Thinking of sending Charity Christmas Cards this year?

Most Charity Christmas Cards make very little money for the charities they support. 

Consider downloading Moxafrica's e-cards instead and then donate effectively this Christmas!

You can download our e-cards for free. We'd just like you and your loved ones to donate a little something in return.

Here's how it works:
    • View and download one or more of our festive e-cards here for free
    • Send us a little something here to say thank you.
    • Send them to your friends and wish them all a Merry Christmas, each one in your own words.
The cards will also let your friends know about Moxafrica's work so that, if they like the card and the idea, they can support us too.

Not convinced? Here are a few figures to help convince you....
    • If you buy 50 charity cards for £15 from Marks and Spencer, £7.50 typically goes to M&S, around £5 to the manufacturers, and only £2.50 to the charity.
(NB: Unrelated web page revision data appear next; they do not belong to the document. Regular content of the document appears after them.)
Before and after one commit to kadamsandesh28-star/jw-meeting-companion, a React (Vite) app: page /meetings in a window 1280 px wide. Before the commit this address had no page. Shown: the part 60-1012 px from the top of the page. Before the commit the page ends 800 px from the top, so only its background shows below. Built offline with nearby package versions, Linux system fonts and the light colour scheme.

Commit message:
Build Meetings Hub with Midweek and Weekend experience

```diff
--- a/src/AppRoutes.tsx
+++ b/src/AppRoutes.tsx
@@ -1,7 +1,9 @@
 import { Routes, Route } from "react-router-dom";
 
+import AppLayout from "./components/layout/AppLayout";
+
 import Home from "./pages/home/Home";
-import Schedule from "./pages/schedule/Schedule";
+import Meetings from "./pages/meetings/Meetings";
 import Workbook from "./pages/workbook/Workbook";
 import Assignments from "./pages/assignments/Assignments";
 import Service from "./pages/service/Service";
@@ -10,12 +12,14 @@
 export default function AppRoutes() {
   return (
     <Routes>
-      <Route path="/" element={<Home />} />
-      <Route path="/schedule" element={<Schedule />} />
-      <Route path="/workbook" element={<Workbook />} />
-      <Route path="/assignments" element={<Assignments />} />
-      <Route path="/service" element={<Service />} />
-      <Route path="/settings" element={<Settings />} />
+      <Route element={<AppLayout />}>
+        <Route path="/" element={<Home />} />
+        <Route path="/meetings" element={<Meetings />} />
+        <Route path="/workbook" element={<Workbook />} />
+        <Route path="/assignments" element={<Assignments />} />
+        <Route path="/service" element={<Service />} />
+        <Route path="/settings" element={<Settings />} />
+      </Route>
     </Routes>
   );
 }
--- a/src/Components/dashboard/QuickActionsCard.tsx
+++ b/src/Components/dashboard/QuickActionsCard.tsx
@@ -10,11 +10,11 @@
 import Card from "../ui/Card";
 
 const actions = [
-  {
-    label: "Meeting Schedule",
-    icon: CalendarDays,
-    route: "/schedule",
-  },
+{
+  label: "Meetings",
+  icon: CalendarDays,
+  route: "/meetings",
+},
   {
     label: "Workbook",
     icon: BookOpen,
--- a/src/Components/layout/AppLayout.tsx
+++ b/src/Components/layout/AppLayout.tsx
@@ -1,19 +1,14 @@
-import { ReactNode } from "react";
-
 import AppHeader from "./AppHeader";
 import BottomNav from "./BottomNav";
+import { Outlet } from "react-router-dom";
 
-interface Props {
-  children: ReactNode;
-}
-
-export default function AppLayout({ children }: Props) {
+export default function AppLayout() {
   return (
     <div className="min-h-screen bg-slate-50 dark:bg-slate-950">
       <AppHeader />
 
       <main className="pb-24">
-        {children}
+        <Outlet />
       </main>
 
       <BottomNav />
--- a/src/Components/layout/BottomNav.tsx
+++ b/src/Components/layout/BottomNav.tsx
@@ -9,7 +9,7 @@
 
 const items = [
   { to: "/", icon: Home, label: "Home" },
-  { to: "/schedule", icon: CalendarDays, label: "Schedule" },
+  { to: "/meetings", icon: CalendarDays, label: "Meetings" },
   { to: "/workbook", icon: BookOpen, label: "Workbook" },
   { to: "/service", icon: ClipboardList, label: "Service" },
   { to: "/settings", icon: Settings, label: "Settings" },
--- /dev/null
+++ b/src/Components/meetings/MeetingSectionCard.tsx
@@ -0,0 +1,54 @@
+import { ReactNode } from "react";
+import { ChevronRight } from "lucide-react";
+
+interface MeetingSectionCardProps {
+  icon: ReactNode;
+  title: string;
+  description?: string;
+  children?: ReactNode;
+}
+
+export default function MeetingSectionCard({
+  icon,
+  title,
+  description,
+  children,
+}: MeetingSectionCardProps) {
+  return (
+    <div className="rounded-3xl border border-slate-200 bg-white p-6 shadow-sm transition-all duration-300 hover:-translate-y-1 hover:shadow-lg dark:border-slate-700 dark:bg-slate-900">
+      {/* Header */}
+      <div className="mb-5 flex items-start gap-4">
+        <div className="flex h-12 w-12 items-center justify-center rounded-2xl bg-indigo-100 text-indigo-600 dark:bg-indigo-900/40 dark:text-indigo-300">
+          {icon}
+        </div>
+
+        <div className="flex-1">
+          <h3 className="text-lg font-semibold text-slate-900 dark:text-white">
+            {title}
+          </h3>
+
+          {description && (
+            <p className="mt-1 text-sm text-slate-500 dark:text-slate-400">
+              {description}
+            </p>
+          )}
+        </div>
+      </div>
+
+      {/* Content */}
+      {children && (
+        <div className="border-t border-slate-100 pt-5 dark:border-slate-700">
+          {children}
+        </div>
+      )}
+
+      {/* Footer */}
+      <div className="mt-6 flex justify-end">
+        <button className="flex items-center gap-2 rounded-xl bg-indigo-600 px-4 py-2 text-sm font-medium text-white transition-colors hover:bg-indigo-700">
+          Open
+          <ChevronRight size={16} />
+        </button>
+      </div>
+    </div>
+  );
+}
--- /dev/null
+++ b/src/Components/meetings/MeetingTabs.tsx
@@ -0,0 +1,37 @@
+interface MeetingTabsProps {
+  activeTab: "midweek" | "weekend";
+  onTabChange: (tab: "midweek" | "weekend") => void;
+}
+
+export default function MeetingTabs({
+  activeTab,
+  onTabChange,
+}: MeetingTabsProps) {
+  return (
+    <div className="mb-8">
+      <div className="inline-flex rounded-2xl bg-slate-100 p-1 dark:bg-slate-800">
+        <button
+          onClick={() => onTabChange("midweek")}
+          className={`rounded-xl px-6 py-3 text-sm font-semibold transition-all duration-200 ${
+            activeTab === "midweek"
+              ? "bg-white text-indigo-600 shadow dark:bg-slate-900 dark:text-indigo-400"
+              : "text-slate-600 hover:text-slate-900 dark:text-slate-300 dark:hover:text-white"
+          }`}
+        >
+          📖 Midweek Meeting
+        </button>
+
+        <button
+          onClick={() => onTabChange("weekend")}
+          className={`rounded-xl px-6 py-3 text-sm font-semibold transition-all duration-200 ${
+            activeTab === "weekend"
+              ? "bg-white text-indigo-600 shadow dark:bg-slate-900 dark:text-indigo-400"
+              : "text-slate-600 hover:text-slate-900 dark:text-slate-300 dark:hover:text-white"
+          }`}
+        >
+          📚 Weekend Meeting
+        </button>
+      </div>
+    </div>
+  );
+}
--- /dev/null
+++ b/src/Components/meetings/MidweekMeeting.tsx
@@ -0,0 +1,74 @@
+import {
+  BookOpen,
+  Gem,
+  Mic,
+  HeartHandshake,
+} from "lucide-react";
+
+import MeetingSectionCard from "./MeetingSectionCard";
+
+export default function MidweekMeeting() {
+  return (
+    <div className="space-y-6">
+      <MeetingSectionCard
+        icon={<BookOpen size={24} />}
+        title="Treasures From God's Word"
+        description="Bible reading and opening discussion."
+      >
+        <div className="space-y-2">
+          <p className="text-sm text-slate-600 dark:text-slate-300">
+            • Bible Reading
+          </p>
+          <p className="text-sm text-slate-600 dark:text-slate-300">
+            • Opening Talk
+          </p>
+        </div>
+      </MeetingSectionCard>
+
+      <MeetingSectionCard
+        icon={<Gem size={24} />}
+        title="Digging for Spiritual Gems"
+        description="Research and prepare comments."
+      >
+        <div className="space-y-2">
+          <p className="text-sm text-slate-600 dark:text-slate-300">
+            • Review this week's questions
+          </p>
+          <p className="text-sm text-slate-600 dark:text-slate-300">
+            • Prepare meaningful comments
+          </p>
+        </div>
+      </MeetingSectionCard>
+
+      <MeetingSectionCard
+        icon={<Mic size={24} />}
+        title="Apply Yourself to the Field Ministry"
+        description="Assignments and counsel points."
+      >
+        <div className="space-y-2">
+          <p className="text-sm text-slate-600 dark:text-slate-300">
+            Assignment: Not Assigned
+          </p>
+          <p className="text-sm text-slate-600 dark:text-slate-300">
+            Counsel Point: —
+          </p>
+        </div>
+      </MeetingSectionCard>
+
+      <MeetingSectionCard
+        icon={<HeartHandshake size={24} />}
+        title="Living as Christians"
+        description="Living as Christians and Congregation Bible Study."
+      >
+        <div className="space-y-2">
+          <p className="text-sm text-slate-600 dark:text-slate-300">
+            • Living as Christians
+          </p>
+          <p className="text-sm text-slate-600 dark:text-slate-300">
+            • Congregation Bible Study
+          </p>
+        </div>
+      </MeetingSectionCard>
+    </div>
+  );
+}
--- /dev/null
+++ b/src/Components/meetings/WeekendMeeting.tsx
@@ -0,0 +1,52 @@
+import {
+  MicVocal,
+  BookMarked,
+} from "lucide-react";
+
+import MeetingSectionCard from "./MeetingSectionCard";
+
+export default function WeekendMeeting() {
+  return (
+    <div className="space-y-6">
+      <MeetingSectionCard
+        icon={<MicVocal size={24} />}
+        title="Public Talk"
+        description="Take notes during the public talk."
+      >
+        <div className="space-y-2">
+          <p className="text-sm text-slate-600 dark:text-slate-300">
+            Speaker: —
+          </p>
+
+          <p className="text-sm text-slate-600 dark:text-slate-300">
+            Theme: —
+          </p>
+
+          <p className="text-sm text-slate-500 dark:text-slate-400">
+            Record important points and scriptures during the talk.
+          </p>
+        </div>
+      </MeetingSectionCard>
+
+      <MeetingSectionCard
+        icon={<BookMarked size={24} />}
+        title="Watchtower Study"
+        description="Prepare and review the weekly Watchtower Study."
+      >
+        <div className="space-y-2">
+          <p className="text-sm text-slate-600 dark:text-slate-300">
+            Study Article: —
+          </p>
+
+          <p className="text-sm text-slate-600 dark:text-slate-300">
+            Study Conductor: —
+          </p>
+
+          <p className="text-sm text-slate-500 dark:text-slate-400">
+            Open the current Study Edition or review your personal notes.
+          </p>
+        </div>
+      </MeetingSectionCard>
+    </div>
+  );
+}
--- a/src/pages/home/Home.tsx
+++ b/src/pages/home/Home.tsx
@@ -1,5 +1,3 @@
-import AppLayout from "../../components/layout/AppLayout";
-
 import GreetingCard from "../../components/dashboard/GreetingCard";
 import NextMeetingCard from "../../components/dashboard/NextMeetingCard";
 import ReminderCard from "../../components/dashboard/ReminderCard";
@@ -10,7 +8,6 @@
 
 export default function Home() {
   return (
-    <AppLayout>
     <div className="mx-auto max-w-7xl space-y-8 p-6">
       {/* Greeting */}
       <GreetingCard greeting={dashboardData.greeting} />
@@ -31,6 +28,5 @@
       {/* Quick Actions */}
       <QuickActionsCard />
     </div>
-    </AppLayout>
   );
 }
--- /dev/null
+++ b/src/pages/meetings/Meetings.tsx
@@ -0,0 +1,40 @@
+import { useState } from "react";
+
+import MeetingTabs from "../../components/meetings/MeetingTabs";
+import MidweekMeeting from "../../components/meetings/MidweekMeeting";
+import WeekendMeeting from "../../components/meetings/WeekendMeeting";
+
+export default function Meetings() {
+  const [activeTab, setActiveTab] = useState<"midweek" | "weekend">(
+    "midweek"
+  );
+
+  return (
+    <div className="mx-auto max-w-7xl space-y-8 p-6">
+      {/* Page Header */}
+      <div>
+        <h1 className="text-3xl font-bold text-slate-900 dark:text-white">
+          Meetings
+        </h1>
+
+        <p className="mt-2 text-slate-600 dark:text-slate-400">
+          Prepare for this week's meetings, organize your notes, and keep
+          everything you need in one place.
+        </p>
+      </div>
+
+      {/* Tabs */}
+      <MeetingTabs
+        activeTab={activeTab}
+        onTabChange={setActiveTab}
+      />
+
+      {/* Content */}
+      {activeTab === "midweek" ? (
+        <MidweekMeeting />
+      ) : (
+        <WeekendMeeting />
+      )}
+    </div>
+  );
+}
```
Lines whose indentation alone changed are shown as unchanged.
Add on the £25 you'll spend on second class stamps and that's a £40 outlay of which only £2.50 goes to charity!
    • If you sent our e-cards instead and donated that £40 with Giftaid, Moxafrica* would receive £50 to spend helping tuberculosis sufferers in Africa. That's 125% of your money put to good use through Moxafrica e-cards rather than just 6% with normal Charity Cards.
    • Moxafrica e-cards must create less carbon dioxide, of course, so are better for the environment than Charity Cards, and they are also guaranteed to be 100% badger-friendly!
* You don't, of course, HAVE to donate to Moxafrica -
you're free to donate to any charity of your choice.
But if you've decided to use our e-cards, we hope that at least some of your intelligent generosity will come the way of this charity...that £50 will significantly help fund our research team in Uganda who are midway through establishing whether moxa can help the millions of tuberculosis sufferers across Africa.
That's some smart Christmas present for around 640 million Africans currently latently infected with TB - who are all at such terrifying threat from drug-resistant disease.